RECORDS FOR PROCESSING below:

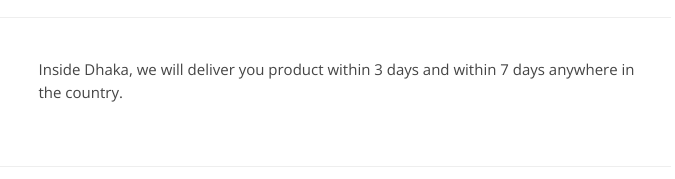
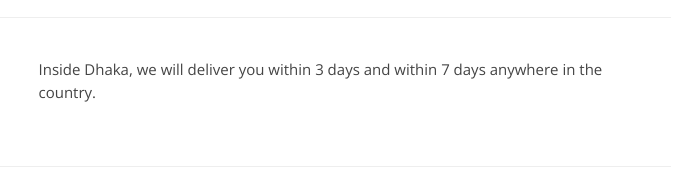
Before and after one commit to Xuan-Tong-BD/bd-branch, a plain HTML site: page index.html in a window 1280 px wide. Shown: the part 2824-3003 px from the top of the page, 524-1199 px from the left. Drawn offline with nearby package versions, Linux system fonts and the light colour scheme.

Commit message:
change ans in faq

```diff
--- a/index.html
+++ b/index.html
@@ -667,7 +667,7 @@
           </div>
           <div class="col-lg-7">
             <p>
-              Inside Dhaka, we will deliver you product within 3 days and within 7 days anywhere in the country.
+              Inside Dhaka, we will deliver you within 3 days and within 7 days anywhere in the country.
             </p>
           </div>
         </div><!-- End F.A.Q Item-->
```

End of RECORDS FOR PROCESSING.

- _EXERCISE_: Each record above goes into the copy word for word; the pictures do not.

- _WRITTEN ANSWER_:
Before and after one commit to Xuan-Tong-BD/bd-branch, a plain HTML site: page index.html in a window 1280 px wide. Shown: the part 2824-3003 px from the top of the page, 524-1199 px from the left. Drawn offline with nearby package versions, Linux system fonts and the light colour scheme.

Commit message:
change ans in faq

```diff
--- a/index.html
+++ b/index.html
@@ -667,7 +667,7 @@
           </div>
           <div class="col-lg-7">
             <p>
-              Inside Dhaka, we will deliver you product within 3 days and within 7 days anywhere in the country.
+              Inside Dhaka, we will deliver you within 3 days and within 7 days anywhere in the country.
             </p>
           </div>
         </div><!-- End F.A.Q Item-->
```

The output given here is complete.